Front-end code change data
──────
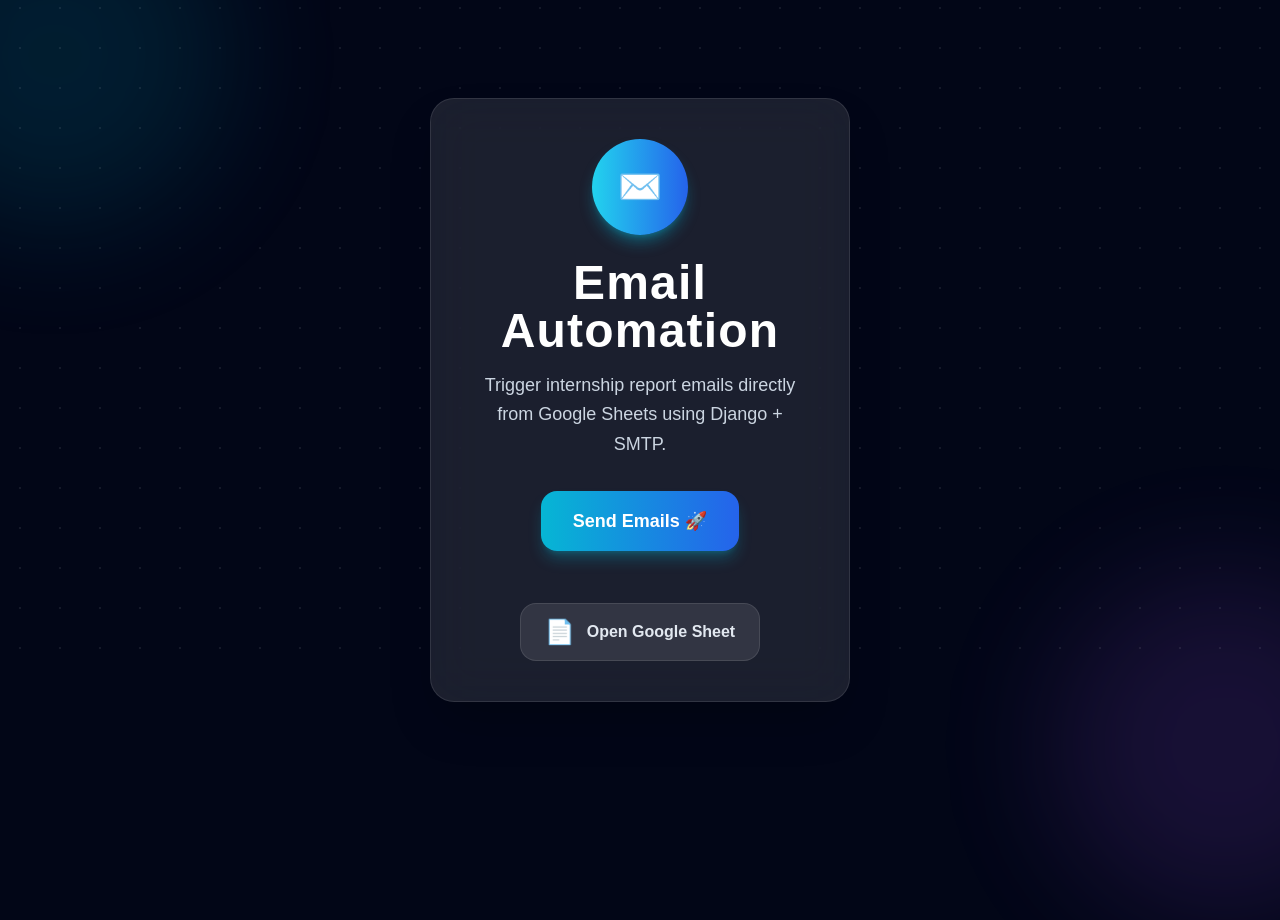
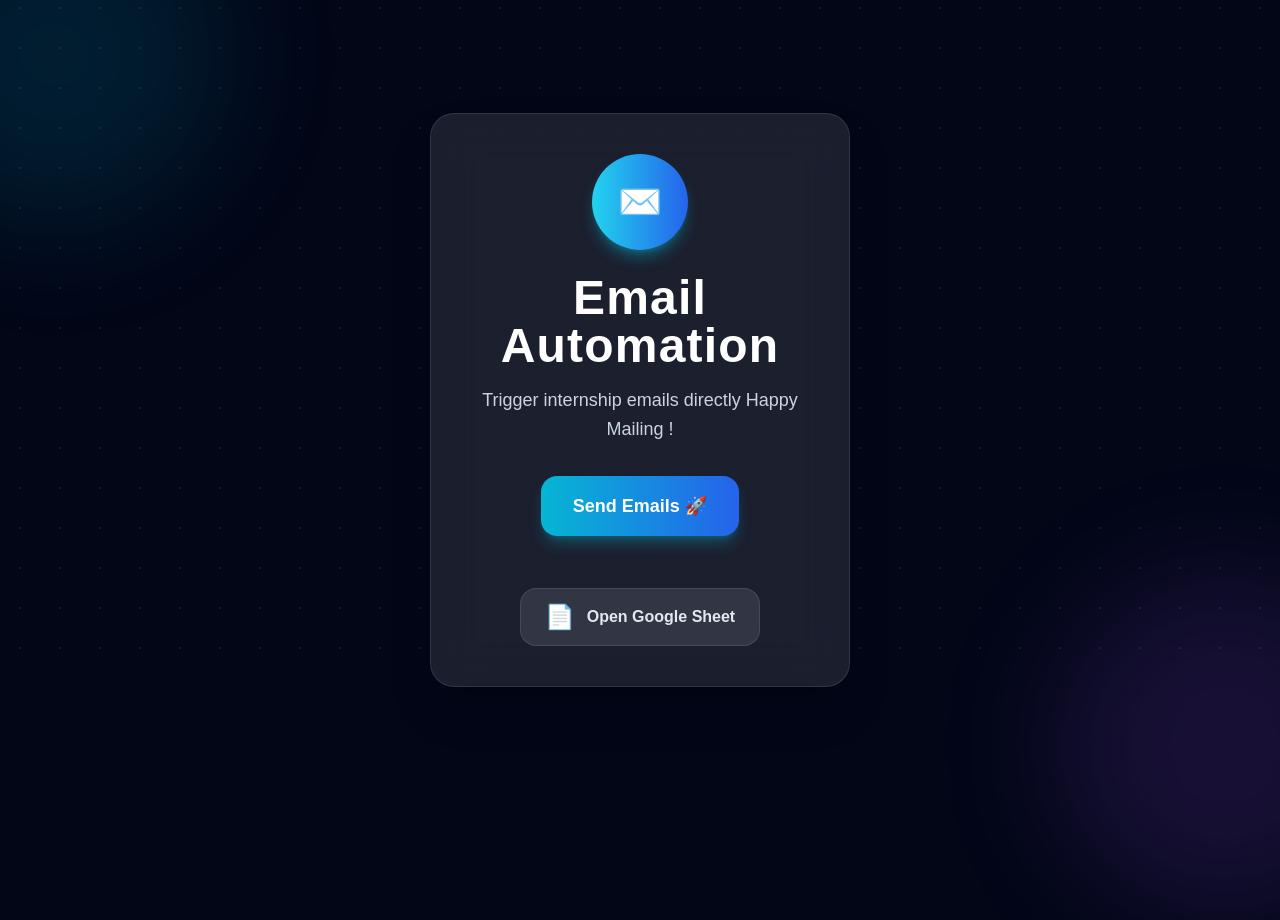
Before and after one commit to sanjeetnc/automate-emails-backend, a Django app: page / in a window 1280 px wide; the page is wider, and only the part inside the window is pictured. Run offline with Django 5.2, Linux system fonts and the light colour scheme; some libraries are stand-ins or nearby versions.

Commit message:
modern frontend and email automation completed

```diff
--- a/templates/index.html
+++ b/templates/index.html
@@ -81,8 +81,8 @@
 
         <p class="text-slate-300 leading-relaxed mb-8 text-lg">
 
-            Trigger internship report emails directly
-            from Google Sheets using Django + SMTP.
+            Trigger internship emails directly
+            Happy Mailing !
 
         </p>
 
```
──────
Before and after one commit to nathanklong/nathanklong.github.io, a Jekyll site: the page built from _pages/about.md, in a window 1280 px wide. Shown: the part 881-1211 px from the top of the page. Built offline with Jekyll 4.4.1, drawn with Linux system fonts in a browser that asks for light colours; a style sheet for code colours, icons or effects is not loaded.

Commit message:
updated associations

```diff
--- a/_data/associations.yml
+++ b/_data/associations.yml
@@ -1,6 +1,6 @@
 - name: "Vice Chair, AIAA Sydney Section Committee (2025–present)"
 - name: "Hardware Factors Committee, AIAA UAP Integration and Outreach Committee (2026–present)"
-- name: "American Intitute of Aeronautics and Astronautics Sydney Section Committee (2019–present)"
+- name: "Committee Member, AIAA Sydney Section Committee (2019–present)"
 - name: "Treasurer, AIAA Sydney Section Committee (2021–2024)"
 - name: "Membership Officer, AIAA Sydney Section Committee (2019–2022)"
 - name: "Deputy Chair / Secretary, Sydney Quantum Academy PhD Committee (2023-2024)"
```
──────
→ WHAT THE EXERCISE ASKS: For each line of the data that includes the word "associations", return a copy of it.

→ TASK RESULT:
updated associations
--- a/_data/associations.yml
+++ b/_data/associations.yml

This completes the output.